Watching the Shadows
Xinjiang

China elected to UN rights council: Orwellian irony

In another one to file under #OrwellWouldShit, the UN General Assembly elected China to the Human Rights Council—despite the country holding some one million Uighur Muslims in concentration camps. The General Assembly also elected Russia, Cuba, Uzbekistan and Pakistan—all similarly accused of human rights violations, if not quite such ambitious ones. US Secretary of State Mike Pompeo criticized the election of countries with “abhorrent human rights records.” A week before the General Assembly vote, China’s UN ambassador Zhang Jun read a statement before the body, denouncing the US for “systematic racial discrimination and violence,” which was endorsed by 25 other nations—including Russia, Iran and North Korea. Of course the perverse irony of this is that Pompeo and Zhang are both correct. And therefore neither has any moral credibility to criticize the other. (Photo: Xinjiang Judicial Administration via The Diplomat)

North Africa
JNIM

Mali: now a three-way war —or four?

Jihadist militants continue to wage a low-level insurgency in Mali, targetting government troops and their French allies. Last week, the Group for Support of Islam & Muslims (JNIM) claimed responsibility for a suicide attack on French forces. But internecine fighting between jihadist factions also takes an increasing toll. Since an apparent truce broke down this year, there have been repeated clashes between JINM, an al-Qaeda affiliate, and the self-declared Islamic State in the Greater Sahara. Amid all this, the National Movement for the Liberation of Azawad (MNLA), seeking self-rule for the Tuareg people in the desert north, maintains a precarious independence from both the jihadist and government forces. In a statement, the MNLA accused the government of fomenting conflict in the region as a strategy to avoid ceding autonomy to the Tuaregs, as mandated by a 2015 peace accord. The statement warned that the MNLA will not surrender its arms until terms of the accord are instated. (Photo of JNIM militants via Long War Journal)

Africa
BLM

African countries call on UN to investigate racism in US

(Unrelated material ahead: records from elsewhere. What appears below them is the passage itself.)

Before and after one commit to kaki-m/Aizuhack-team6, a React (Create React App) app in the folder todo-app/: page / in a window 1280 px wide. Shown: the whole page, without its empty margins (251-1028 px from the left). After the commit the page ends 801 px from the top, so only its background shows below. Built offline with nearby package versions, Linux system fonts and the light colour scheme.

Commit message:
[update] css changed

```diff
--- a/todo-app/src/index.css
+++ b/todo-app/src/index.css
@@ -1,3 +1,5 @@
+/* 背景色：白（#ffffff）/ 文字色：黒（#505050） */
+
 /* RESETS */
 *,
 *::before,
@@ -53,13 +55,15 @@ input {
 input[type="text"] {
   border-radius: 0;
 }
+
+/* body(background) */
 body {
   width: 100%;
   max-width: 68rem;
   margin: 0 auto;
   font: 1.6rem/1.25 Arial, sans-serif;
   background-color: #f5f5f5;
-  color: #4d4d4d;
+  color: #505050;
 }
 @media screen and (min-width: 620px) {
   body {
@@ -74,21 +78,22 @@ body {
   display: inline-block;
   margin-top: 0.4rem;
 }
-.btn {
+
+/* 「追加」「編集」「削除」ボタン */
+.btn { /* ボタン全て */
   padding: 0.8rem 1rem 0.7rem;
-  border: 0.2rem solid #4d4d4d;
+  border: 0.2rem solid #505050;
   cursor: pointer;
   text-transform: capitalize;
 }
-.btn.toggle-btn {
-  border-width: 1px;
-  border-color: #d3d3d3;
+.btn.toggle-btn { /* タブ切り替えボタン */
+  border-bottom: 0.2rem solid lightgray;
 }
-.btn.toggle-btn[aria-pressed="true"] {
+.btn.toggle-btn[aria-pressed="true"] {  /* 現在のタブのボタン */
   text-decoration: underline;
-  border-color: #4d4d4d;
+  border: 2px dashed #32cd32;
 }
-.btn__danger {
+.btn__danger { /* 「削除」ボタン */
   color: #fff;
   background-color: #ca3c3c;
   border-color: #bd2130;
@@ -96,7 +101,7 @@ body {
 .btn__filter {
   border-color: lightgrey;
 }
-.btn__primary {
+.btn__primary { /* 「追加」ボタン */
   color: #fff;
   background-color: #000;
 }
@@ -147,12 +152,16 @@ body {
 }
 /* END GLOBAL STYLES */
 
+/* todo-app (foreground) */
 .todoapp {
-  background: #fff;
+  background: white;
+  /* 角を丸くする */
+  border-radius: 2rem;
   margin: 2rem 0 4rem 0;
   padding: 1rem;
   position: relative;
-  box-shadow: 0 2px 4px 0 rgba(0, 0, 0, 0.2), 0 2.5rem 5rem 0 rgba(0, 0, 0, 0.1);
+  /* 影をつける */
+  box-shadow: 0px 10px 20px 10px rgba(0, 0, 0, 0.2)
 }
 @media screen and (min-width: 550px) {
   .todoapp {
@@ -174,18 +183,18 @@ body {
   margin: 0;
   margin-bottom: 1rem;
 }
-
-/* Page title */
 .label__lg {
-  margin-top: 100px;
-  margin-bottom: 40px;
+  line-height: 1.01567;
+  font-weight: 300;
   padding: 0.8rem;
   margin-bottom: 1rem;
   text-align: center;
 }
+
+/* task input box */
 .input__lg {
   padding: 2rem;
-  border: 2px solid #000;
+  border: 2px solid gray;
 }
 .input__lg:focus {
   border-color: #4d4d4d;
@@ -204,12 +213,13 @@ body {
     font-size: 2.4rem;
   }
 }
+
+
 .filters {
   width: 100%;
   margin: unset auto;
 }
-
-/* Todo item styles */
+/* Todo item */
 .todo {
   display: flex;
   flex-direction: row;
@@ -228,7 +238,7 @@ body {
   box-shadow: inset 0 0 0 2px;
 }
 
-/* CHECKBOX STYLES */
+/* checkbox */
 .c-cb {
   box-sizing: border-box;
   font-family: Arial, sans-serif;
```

African countries are urging the UN Human Rights Council to investigate systemic racism and police violence in the United States, according to a draft resolution. Diplomats received the resolution ahead of a debate at the Human Rights Council in Geneva to be convened on the question at the request of Burkina Faso. The draft resolution calls for the establishment of an independent international commission of inquiry (COI)—a measure normally used in response to a major crisis, such as the armed conflict in Syria. The resolution states that the COI should be empowered to “establish facts and circumstances related to the systemic racism, alleged violations of international human rights law and abuses against Africans and of people of African descent in the United States.” (Photo: The Village Sun)

Africa
Mali troops

Sahel security forces accused of war crimes

Soldiers rampaging through villages in Mali, Niger and Burkina Faso have unlawfully killed or forcibly disappeared at least 199 people between February and April 2020, Amnesty International said in a new briefing. Some of the killings amount to extrajudicial executions and among the victims are internally displaced persons. The deliberate killings of unarmed civilians by security forces could meet the qualification of war crimes. (Photo: Magharebia via Wikimedia Commons)